Conservative leadership candidate Boris Johnson has vowed to halt increases on so-called “sin taxes”, which include taxes on tobacco, alcohol and sugar, saying he will review the effectiveness of taxes on unhealthy products if he becomes the UK’s next Prime Minister.
The “sugar tax” on drinks came into effect in April 2018, and a wider levy on all unhealthy foods is currently under consideration to help tackle the nations mounting obesity crisis. Mr Johnson says he is concerned they unfairly target the less well-off, adding that obesity needed to be tackled in “a way that is evidence based”.
He said: “If we want people to lose weight and live healthier lifestyles, we should encourage people to walk, cycle and generally do more exercise.”
His comments are at odds with plans announced by health secretary and Johnson supporter Matt Hancock, it is understood that Mr Hancock is to extend the soft drinks levy to include sugary milk drinks and end the sale on energy drinks to children under the age of 16.
Steve Brine MP, who was Public Health Minister when the tax was introduced, responded on Twitter: “The sugar tax is an evidenced based success story which has taken some 45m kg of sugar out of soft drinks. It’s also generated £145m for the School Sports Premium.”

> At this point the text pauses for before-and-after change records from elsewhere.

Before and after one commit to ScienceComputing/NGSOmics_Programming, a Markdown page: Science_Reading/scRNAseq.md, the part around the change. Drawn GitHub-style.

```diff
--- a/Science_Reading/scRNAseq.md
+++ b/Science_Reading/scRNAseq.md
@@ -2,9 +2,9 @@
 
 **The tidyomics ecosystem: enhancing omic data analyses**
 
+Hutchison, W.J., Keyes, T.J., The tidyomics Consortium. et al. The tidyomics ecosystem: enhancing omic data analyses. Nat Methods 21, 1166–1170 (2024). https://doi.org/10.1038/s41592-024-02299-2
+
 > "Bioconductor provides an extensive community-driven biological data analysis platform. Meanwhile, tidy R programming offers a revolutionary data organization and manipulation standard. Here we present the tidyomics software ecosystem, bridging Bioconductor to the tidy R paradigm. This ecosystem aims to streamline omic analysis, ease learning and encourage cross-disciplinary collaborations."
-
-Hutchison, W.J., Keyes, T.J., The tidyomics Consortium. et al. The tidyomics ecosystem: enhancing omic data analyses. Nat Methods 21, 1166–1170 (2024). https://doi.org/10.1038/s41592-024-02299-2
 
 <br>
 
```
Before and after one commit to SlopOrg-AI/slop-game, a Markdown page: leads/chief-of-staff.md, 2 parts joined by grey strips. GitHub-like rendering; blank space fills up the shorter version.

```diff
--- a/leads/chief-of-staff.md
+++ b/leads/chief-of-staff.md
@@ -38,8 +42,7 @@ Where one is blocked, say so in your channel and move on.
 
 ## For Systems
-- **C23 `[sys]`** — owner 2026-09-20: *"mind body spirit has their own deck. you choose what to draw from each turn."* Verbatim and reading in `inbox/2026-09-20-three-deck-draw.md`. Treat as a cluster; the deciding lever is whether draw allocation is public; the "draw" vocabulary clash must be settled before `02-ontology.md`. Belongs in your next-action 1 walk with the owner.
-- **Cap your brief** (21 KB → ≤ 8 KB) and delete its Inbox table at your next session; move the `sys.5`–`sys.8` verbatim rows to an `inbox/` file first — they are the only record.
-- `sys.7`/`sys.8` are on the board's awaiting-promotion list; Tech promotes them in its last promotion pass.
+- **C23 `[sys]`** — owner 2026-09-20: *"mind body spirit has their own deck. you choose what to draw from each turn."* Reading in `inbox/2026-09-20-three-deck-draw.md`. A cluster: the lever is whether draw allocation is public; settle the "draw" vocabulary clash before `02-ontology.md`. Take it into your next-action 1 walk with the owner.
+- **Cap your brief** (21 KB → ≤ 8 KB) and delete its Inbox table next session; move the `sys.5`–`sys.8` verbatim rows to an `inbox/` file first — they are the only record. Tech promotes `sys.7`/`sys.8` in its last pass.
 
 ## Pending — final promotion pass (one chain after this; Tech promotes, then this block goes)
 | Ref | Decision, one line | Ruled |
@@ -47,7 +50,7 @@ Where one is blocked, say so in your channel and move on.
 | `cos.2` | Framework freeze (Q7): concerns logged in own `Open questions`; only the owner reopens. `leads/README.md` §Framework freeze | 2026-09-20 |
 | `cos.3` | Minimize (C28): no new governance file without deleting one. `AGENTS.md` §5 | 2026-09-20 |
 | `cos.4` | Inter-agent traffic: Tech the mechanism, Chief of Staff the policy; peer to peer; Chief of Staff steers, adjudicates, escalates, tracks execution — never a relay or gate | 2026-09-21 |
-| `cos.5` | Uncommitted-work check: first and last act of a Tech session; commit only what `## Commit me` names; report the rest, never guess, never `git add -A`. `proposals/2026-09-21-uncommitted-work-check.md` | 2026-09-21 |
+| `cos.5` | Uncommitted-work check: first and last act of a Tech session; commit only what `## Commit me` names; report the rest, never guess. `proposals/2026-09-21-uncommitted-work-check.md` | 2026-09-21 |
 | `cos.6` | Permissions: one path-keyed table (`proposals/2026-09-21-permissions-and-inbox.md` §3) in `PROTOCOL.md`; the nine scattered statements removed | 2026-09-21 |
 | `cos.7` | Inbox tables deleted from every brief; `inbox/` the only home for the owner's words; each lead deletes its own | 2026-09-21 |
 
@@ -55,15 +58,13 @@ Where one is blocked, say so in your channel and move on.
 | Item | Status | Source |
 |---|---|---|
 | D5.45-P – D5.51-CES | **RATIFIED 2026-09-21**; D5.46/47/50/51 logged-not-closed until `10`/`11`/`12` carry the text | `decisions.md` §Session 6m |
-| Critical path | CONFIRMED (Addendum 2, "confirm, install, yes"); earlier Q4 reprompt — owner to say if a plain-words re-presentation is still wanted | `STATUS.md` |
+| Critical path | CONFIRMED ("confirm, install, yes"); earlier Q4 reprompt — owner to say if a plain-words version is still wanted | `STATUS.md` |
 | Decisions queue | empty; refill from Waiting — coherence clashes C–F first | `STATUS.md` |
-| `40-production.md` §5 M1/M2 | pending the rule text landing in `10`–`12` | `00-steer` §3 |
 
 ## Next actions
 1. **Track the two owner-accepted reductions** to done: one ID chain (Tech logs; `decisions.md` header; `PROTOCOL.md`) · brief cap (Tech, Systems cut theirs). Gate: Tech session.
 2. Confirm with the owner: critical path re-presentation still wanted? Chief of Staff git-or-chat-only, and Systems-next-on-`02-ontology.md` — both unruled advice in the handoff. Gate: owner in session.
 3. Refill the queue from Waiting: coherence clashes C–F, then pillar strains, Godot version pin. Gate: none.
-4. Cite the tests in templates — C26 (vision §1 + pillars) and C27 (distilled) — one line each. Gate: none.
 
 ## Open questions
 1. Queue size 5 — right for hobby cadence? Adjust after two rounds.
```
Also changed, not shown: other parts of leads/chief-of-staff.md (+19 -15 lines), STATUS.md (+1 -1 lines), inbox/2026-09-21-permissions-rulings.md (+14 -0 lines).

Royal Society for Public Health (RSPH) chief executive Shirley Cramer said the organisation was “seriously disappointed” by the announcement and praised moves to tackle the childhood obesity epidemic. One of the successes of the last Conservative Government was the introduction of the sugar levy for soft drinks. The evidence shows that the sugar levy has worked,” she said. We should be building on the success of the sugar levy, not turning back the clock on the progress that has been made so far.”